▸ **WHAT THIS TASK INVOLVES**: Below are the records; copy each line in them that holds the word "static".

***** INPUT DATA *****

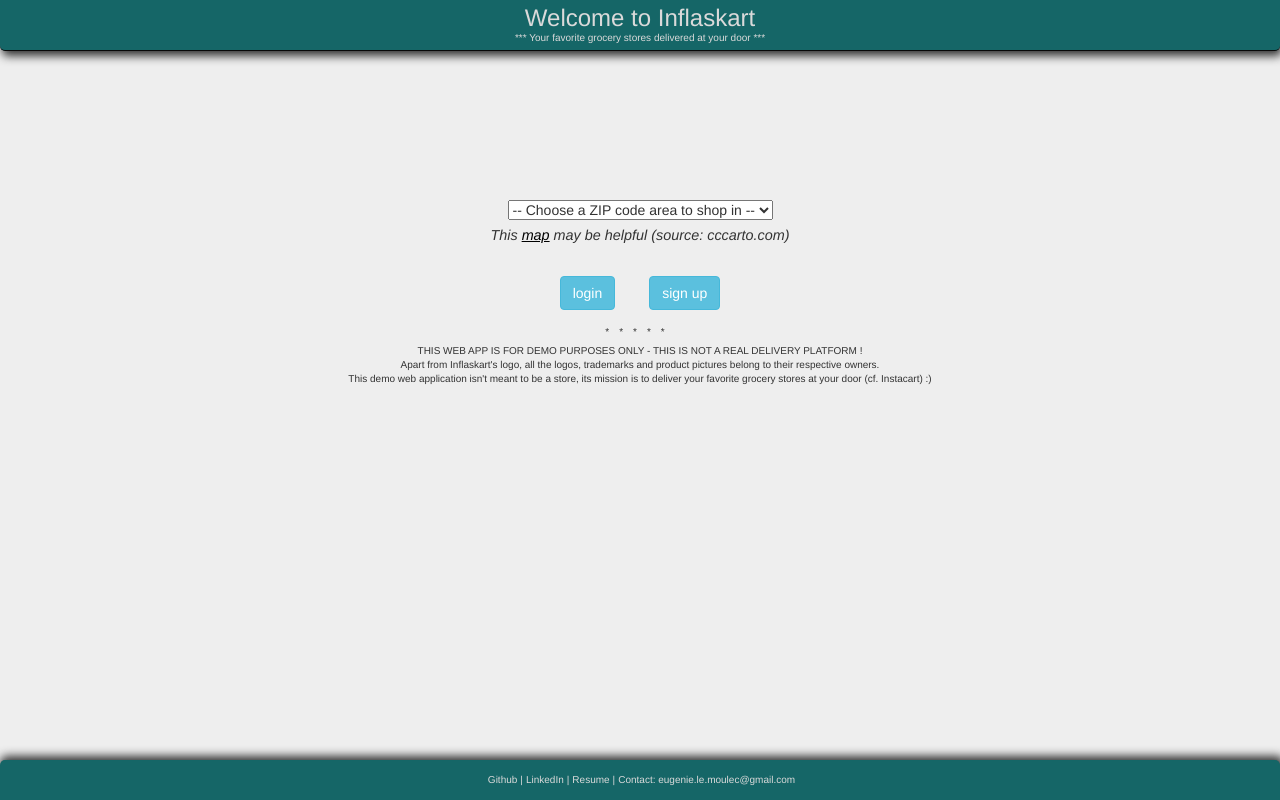
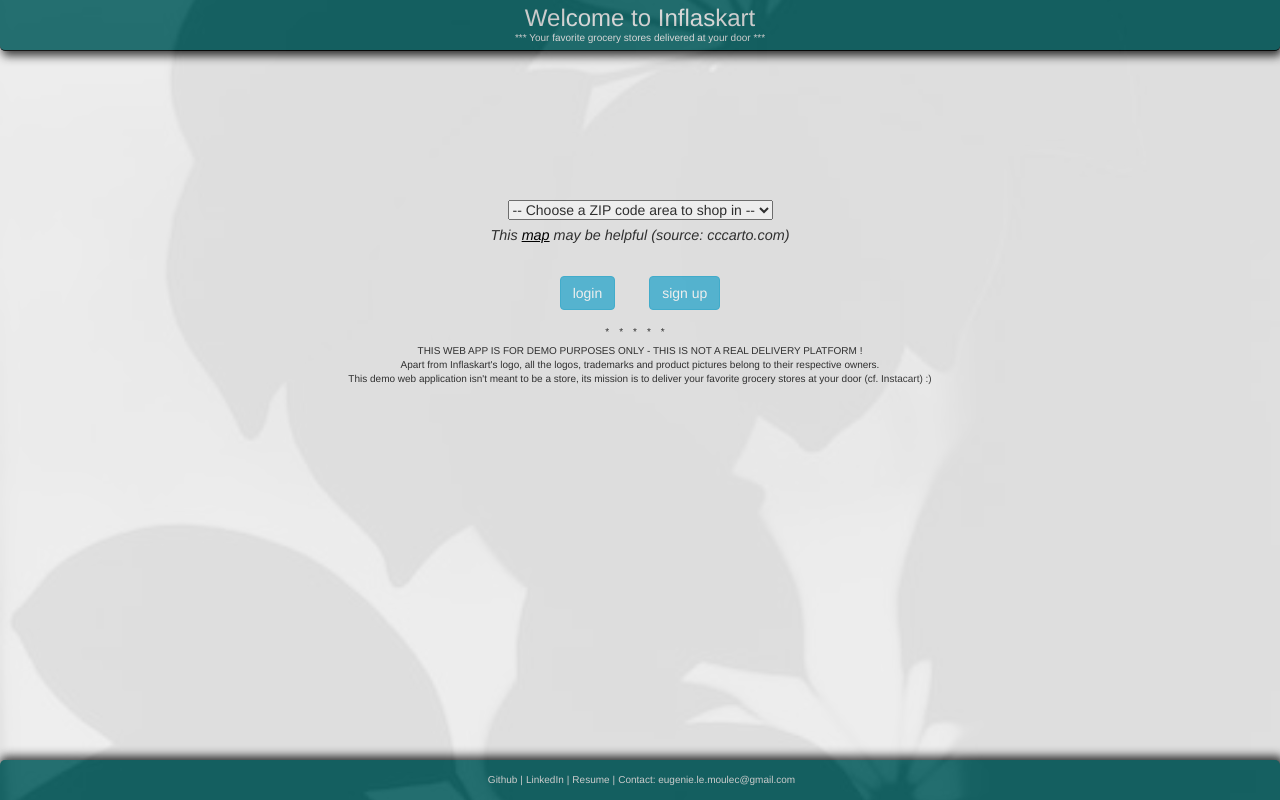
Before and after one commit to eugenielm/Inflaskart, a Django app: page / in a window 1280 px wide. Run offline with Django 3.2, Linux system fonts and the light colour scheme; some libraries are stand-ins or nearby versions.

Commit message:
Add background image

```diff
--- a/grocerystore/static/grocerystore/style.css
+++ b/grocerystore/static/grocerystore/style.css
@@ -1,4 +1,10 @@
-html {height: 100%; width: 100%}
+html {
+  height: 100%;
+  width: 100%;
+  background: url(background.jpg) no-repeat center center fixed;
+  background-size: cover;
+  opacity: 0.93;
+}
 
 body {
   background-color: rgba(238, 238, 238, 1);
@@ -451,8 +457,8 @@ li.list-group-item.row>div {
 }
 
 .single-cart .list-group-item img {
-  width: 5vh;
   max-width: 100%;
+  max-height: 5vh;
   height: auto;
 }
 
--- a/grocerystore/templates/grocerystore/index.html
+++ b/grocerystore/templates/grocerystore/index.html
@@ -18,7 +18,6 @@
 
 
   <body>
-
 
     <nav class="navbar navbar-inverse navbar-fixed-top" role="navigation" id="index_top_bar"> <!-- beginning of nav bar -->
       <div class="container-fluid">
```
Also changed, not shown: grocerystore/static/grocerystore/background.jpg (added). Lines whose indentation alone changed are shown as unchanged.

*****

▸ **EXERCISE RESPONSE**:
--- a/grocerystore/static/grocerystore/style.css
+++ b/grocerystore/static/grocerystore/style.css
Also changed, not shown: grocerystore/static/grocerystore/background.jpg (added). Lines whose indentation alone changed are shown as unchanged.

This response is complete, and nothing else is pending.